A venture capitalist backed by tech luminary Peter Thiel likewise told Keen that his companies were becoming “the eminent vehicles for change and influence, and capital structures that matter.” If the government shuts down, he predicted confidently, “nothing happens, and we all move on, because it just doesn’t matter.”’
But How to Fix the Future doesn’t just throw more cold water on tech’s juvenile excess. Keen earnestly proposes solutions. Through a combination of stricter regulation, socially responsible innovation, targeted philanthropy from tech investors, new social safety nets and educational systems reinvented for the 21st century, Keen genuinely believes that, yes, we can fix the future.
Surprisingly, his best evidence of progress comes from outside Northern California, where Keen has lived for more than two decades. Keen has spent the past few years travelling the globe, reporting on governments, business leaders and ordinary citizens outside the tech bubble as they adapt to an accelerating pace of change and embrace new disrupters without undermining basic social institutions.
Many of Keen’s examples will be unfamiliar to most readers, including innovations in joint public-private initiatives in Estonia, Switzerland, Singapore, India and other far-flung digital outposts.
In Estonia, for example, the government has reinvented itself as an efficient digital service, coordinating everything from electronic identification to citizen oversight in a fully transparent society. But can Estonia’s experiment scale in a fast-changing global economy? Well, maybe.
“What the Estonians are doing in reinventing a digital social contract between citizens and government isn’t necessarily replicable in large countries like the US,” Keen says. “But it can be replicated at the state level — particularly in small states. For example, Rhode Island governor Gina Raimondo recently told me that her digital reforms were inspired by the Estonian model.”
Whether pro or con, Keen is one of the most engaging storytellers in tech journalism. Still, some of his recommendations are a little thin on practicalities. Like many newly awoken tech policy advocates, he wildly oversimplifies the difficulties of designing and enforcing new regulations aimed at controlling rapidly evolving industries.

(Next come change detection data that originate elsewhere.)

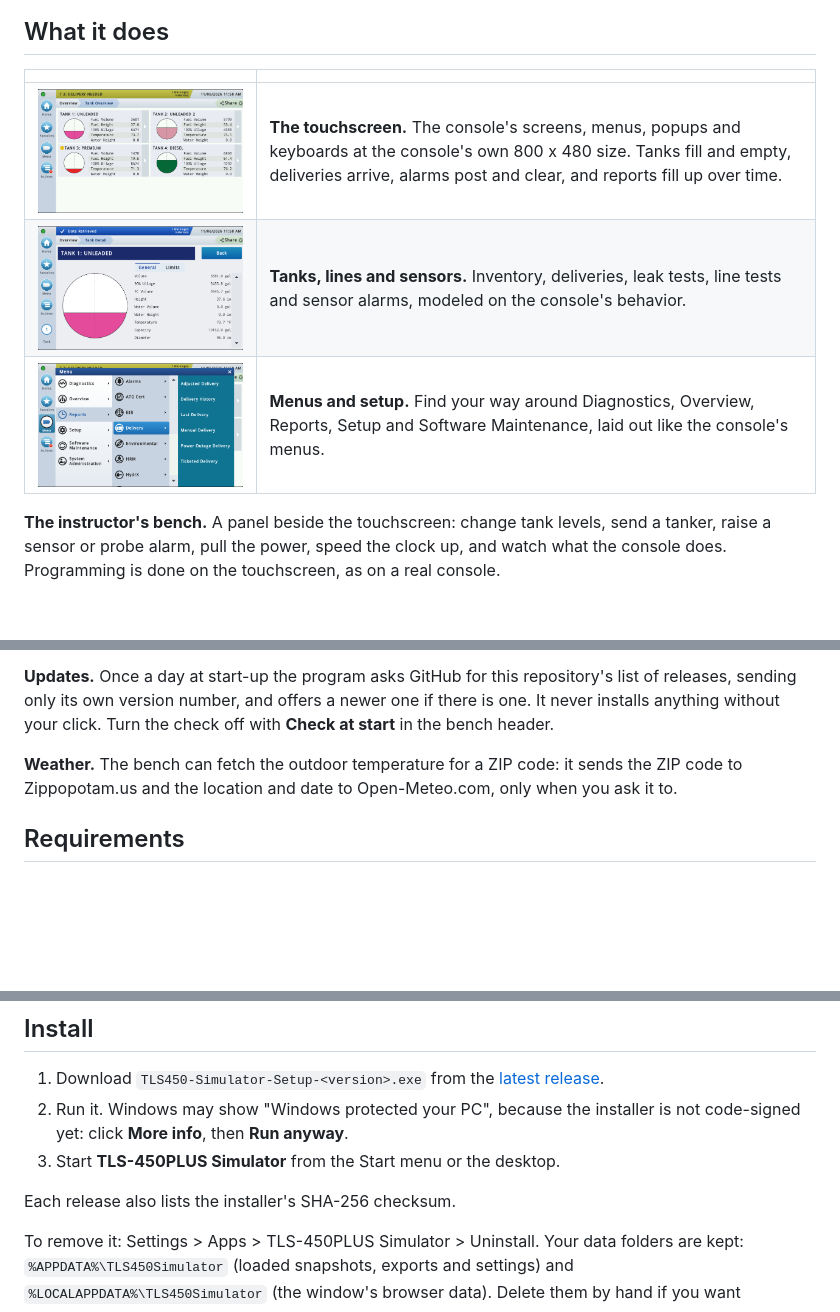
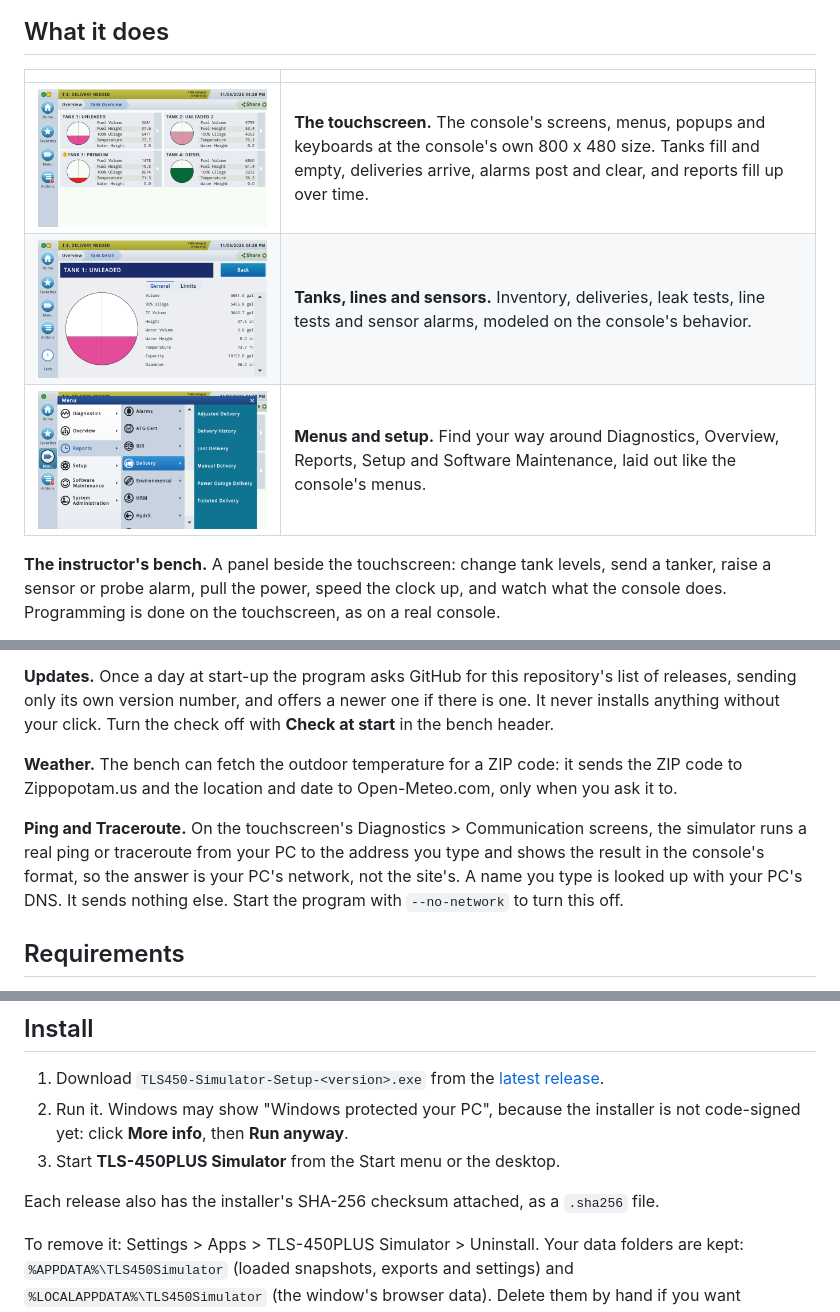
Before and after one commit to ghostrdr-ctrl/TLS-450-Plus-Simulator, a Markdown page: README.md, 3 parts joined by grey strips. Drawn GitHub-style; pictures changed too: screenshots/menu.png, screenshots/tank-detail.png, screenshots/tank-overview.png; blank space fills up the shorter version.

Commit message:
TLS-450PLUS Simulator 0.2.0-beta.3: README, license, notices, screenshots

```diff
--- a/README.md
+++ b/README.md
@@ -54,6 +54,13 @@ Turn the check off with **Check at start** in the bench header.
 sends the ZIP code to Zippopotam.us and the location and date to
 Open-Meteo.com, only when you ask it to.
 
+**Ping and Traceroute.** On the touchscreen's Diagnostics > Communication
+screens, the simulator runs a real ping or traceroute from your PC to the
+address you type and shows the result in the console's format, so the answer
+is your PC's network, not the site's. A name you type is looked up with your
+PC's DNS. It sends nothing else. Start the program with `--no-network` to turn
+this off.
+
 ## Requirements
 
 - Windows 10 or 11, 64-bit.
@@ -69,7 +76,7 @@ Open-Meteo.com, only when you ask it to.
    installer is not code-signed yet: click **More info**, then **Run anyway**.
 3. Start **TLS-450PLUS Simulator** from the Start menu or the desktop.
 
-Each release also lists the installer's SHA-256 checksum.
+Each release also has the installer's SHA-256 checksum attached, as a `.sha256` file.
 
 To remove it: Settings > Apps > TLS-450PLUS Simulator > Uninstall. Your data
 folders are kept: `%APPDATA%\TLS450Simulator` (loaded snapshots, exports and
```
Also changed, not shown: THIRD-PARTY-NOTICES.md (+1 -0 lines), screenshots/simulator.png, 2 other files.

He praises efforts by the European Union, for example, to hobble companies — including Facebook, Microsoft, Amazon, Google, Apple and Netflix — with large fines and vague remedies. Yet Keen fails to note that these are all US-based companies, which may be the principal reason European regulators are attacking them. The EU’s highly regulated economies, after all, have yet to produce a single tech giant of their own.
While Keen lauds the trendy idea of a government-funded minimum income to offset job losses from robots and artificial intelligence, he acknowledges that in Switzerland, the only country so far to vote on the idea, nearly 80 per cent of voters rejected it outright. History, Keen says, is the best guide to overcoming technology’s discontents. The United States and Europe were “reasonably effective” in responding to an earlier tech crisis — the industrial revolution. With civilisation “on the edge of violence,” Keen says, even conservative governments passed laws protecting child labour, Social Security, national insurance and labour unions.
“Today, as we edge toward the kind of class divisions and inequalities of late-19th-century industrial society,” he says, “we would be wise to remind ourselves of those examples.”
Unlike many of the tech luminaries he once satirised, Keen has become hopeful about the future. He hasn’t exactly come to praise tech, but he’s no longer trying to bury it, either. And even if his fixes aren’t fully fleshed out, at least he’s pitching.
— Washington Post
Larry Downes is co-author with Paul Nunes of Big Bang Disruption: Strategy in the Age of Devastating Innovation (Portfolio 2014). He is a project director at the Georgetown Centre for Business and Public Policy.